The company’s turnover at the time of the lady’s death was approximately £600,000. It held £450,000 in ‘cash’ invested for periods of up to 30 days. HM Revenue & Customers (HMRC) accepted that the company needed £150,000 but determined that £300,000 was an ‘excepted’ asset.

The Special Commissioner posed the question as follows, at para. 10 of his decision –

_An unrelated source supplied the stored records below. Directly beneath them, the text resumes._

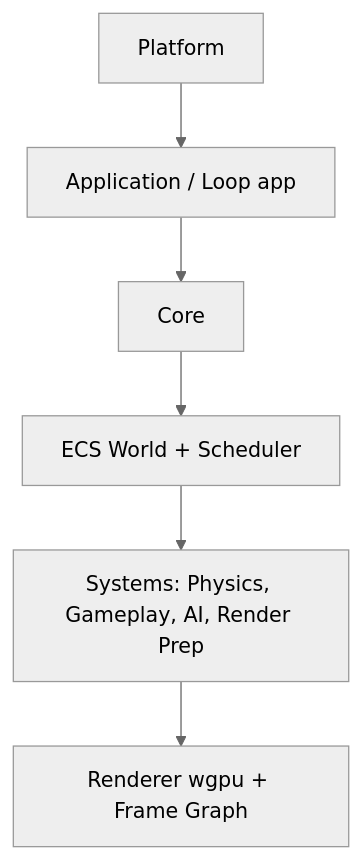
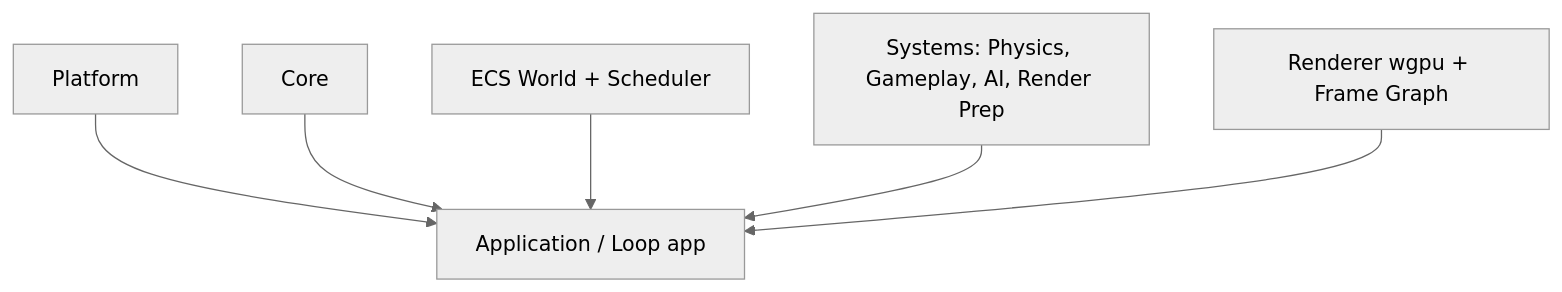
Before and after one commit to diamondbo/rustgine: the diagram in docs/architecture.md, drawn with Mermaid (neutral theme). The commit also changed other lines of this file and 35 other files, not shown here.

````diff
--- a/docs/architecture.md
+++ b/docs/architecture.md
@@ -7,8 +7,8 @@
 ```mermaid
 flowchart TD
-    A[Platform] --> B[Application / Loop app]
-    B --> C[Core]
-    C --> D[ECS World + Scheduler]
-    D --> E[Systems: Physics, Gameplay, AI, Render Prep]
-    E --> F[Renderer wgpu + Frame Graph]
+    B[Platform] --> A[Application / Loop app]
+    C[Core] --> A
+    D[ECS World + Scheduler] --> A
+    E[Systems: Physics, Gameplay, AI, Render Prep] --> A
+    F[Renderer wgpu + Frame Graph] --> A
 ```
````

“Was the £300,000 cash held by the company required on 23 November 1990 for future use for the purposes of the business? This is a question of fact and on the evidence before me I cannot find that it was so required. I do not accept that ‘future’ means at any time in the future nor that ‘was required’ includes the possibility that the money might be required should an opportunity arise to make use of the money in two, three or seven years’ time for the purposes of the business. In my opinion and I so hold that ‘required’ implies some imperative that the money will fall to be used upon a given project or for some palpable business purpose.”

Whether the excepted asset test is satisfied is a question of evidence in the circumstances of any particular case.

The following questions on cash holdings and BPR were sent to HMRC by accountancy bodies in late 2013.

  • Where a company holds an amount of cash which is in excess of the amount which it’normally holds’ and there is no evidence of any given project upon which the funds will be expended, then BP relief will be denied as the excess will be treated as an excepted asset.
  • Members are aware of the HMRC guidance in  [Inheritance Tax Manual and Shares Valuation Manual] IHTM25352, IHTM25342 and SVM111220 and this guidance has proved sufficient in demonstrating the position of HMRC. It clarifies that cash balances should be viewed in light of the business’s trading cycle and that businesses should keep evidence of discussions surrounding the intended use of cash balances.
  • However, in the light of the current economic climate and in order to weather the financial adversity faced by many businesses within the UK, it is widely recognised that businesses are retaining increased cash buffers in case of any further downturn in their trade. This is a widely accepted tactic in surviving a recession to ensure that businesses succeed and reverts to the cliché that ‘cash is king’.
  • In this regard, confirmation from HMRC that they are aware of this change in mind-set of business owners and company directors, and look favourably on surplus cash held in this regard, would be extremely useful to our members.

The HMRC response was:

  • We understand that due to the financial circumstances in which business find themselves, they may choose to hold more cash in case of a potential downturn in trade. We can also confirm that in recent times we have seen this on a more frequent basis where businesses hold cash in excess of what they would traditionally require.
  • However, our guidance remains the same, and unless there is evidence which directs us to the fact that the cash is held for an identifiable future purpose, then it is likely it will be treated as an excepted asset. Therefore the holding of funds as an ‘excess buffer’ to weather the economic climate is not a sufficient reason for it not to be classed as an excepted asset.
Three points should be made in the context of a company investment in  a life assurance bond:

  • Cash is as much an ‘excepted asset’ as a bond – so switching from cash to a bond (or vice versa) has no effect on availability of BPR
  • The availability of BPR is only ‘tested’ on a transfer including a transfer on death. Spouse exemption might be available. A bond could thus remain a suitable investment ‘home’ in medium to long term. The bond could be distributed, perhaps by way of dividend, before an IHT ‘event’ occurs.
  • Only the value of excepted assets is excluded from relief – the remaining value (assets) get BPR (assuming the conditions are satisfied)

There are strong investment arguments in favour of holding surplus cash within a life assurance bond ‘wrapper’ and, as always, careful planning can avoid any BPR issues.

 

 

Source: Prudential